In late summer, the Commerce Department and the U.S. Trade Representative submitted a report to the White House that contained a “menu of options,” according to one trade official who had seen the document. White House officials — among them, NEC director Gary Cohn and then-strategist Steve Bannon, for instance — wrestled with widely varying viewpoints and could not agree on a course of action, according to two senior administration officials and an outside advisor close to the White House.
When Secretary Ross briefed lawmakers on the progress of the investigations into steel and aluminum in July, he said a final decision was on hold because of the “legislative calendar,” three attendees told CNBC. At the time, the White House was still pushing the Senate to pass the Better Care health care plan.

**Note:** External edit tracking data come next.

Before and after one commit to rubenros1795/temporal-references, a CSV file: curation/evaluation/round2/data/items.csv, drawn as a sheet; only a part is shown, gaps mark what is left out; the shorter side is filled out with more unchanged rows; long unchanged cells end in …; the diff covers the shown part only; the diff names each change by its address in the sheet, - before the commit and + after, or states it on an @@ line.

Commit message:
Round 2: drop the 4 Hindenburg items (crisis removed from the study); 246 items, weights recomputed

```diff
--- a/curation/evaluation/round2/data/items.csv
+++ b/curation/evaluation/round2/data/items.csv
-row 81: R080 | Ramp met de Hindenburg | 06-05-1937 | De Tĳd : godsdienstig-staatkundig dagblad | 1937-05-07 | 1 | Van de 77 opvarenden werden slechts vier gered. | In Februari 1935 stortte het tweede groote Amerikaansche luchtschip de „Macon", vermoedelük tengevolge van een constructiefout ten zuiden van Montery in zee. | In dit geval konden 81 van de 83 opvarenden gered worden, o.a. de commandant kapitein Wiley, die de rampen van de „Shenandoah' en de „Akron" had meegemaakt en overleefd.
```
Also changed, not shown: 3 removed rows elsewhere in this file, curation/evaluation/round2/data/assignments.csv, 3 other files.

Sen. Sherrod Brown (D-Ohio) described the briefing in a podcast with the Alliance for American Manufacturing. “The president doesn’t seem to think we can do two things at once, that we could do health care and this,” Brown said, referencing the fears the steel investigation could “cost some [Republican] votes.”
Brown feared waiting until after tax reform efforts to unveil an announcement would delay the decision “basically forever,” concluding the industry would have been better off if the White House “hadn’t even brought it up.”
The White House plans to announce the result of its 232 investigation before the President goes to China in November, according to two senior administration officials and a lobbyist briefed on the plan. A further delay on a tariff announcement would not only keep congressional frustration at bay, officials say it would also arm the US with economic leverage when approaching conversations of national security — issues that prior Administrations have sought to de-link.
“At various times, the president has indicated he’s willing to pull his punches on trade issues if it serves a broader interest,” said Ambassador Michael Froman, U.S. Trade Representative for the Obama administration and chief negotiator on the Trans-Pacific Partnership.
It’s unclear how the so-called softening would play out as the U.S. renegotiates NAFTA. Public comments from Lighthizer and the president himself have taken a harsher tone. Trump, in the weeks that followed, suggested no fewer than four times that the U.S. would, in fact, withdraw from the agreement.
Even so, USTR officials in private offer a measured approach. A USTR official said before the first round of negotiations that the US would draw from previously ditched trade agreements like the Trans-Pacific Partnership, if it was deemed the “best text out there.”
“The president continues to say what he said on the campaign,” said Cindy Braddon, president of Braddon Group, which has engaged with the White House and Congress on trade issues. “But the staff is more transparent with their consultations with Congress.”